• **Work task**
Gather from the material every line that contains the string "shown".

Top of Data for this exercise

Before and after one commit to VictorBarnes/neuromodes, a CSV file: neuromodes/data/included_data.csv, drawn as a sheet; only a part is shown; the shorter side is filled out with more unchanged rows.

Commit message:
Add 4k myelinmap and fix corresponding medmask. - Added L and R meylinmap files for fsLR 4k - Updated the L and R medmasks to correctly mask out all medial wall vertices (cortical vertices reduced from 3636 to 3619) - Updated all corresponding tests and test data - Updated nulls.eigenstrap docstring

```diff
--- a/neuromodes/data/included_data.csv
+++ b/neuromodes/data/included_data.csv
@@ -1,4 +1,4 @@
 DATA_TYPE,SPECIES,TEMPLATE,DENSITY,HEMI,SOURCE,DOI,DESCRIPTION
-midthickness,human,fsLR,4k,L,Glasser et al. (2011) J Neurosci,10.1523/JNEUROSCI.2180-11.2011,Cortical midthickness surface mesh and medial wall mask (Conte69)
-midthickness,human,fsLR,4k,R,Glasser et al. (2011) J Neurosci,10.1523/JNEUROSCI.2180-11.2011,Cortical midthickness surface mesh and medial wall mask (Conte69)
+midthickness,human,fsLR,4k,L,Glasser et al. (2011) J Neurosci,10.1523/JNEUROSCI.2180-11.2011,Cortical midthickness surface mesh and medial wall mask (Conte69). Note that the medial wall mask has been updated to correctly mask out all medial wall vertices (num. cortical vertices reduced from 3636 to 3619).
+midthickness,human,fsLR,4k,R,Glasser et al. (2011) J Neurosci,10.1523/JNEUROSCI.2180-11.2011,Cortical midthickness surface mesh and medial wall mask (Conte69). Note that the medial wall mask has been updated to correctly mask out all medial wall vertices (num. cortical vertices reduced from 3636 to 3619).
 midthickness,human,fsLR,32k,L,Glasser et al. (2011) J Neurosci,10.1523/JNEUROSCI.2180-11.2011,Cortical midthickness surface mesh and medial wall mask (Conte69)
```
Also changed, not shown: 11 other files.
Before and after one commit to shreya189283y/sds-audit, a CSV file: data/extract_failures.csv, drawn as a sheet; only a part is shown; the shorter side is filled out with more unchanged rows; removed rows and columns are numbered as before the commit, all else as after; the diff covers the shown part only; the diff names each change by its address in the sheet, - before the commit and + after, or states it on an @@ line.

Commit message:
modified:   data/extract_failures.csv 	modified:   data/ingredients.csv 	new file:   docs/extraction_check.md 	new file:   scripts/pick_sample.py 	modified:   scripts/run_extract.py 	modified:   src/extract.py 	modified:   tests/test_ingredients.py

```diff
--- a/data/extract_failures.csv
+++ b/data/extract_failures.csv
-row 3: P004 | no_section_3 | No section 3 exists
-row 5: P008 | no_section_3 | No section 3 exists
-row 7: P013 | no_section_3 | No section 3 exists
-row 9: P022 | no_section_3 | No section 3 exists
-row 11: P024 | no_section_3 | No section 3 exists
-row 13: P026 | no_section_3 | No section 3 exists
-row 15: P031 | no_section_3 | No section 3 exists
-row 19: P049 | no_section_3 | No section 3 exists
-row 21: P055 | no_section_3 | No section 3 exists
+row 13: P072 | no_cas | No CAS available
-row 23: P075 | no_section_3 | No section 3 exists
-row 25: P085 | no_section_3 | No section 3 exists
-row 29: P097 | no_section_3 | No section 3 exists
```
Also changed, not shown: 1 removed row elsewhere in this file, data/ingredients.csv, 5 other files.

Bottom of Data for this exercise

• **Task response**
Before and after one commit to VictorBarnes/neuromodes, a CSV file: neuromodes/data/included_data.csv, drawn as a sheet; only a part is shown; the shorter side is filled out with more unchanged rows.
Also changed, not shown: 11 other files.
Before and after one commit to shreya189283y/sds-audit, a CSV file: data/extract_failures.csv, drawn as a sheet; only a part is shown; the shorter side is filled out with more unchanged rows; removed rows and columns are numbered as before the commit, all else as after; the diff covers the shown part only; the diff names each change by its address in the sheet, - before the commit and + after, or states it on an @@ line.
Also changed, not shown: 1 removed row elsewhere in this file, data/ingredients.csv, 5 other files.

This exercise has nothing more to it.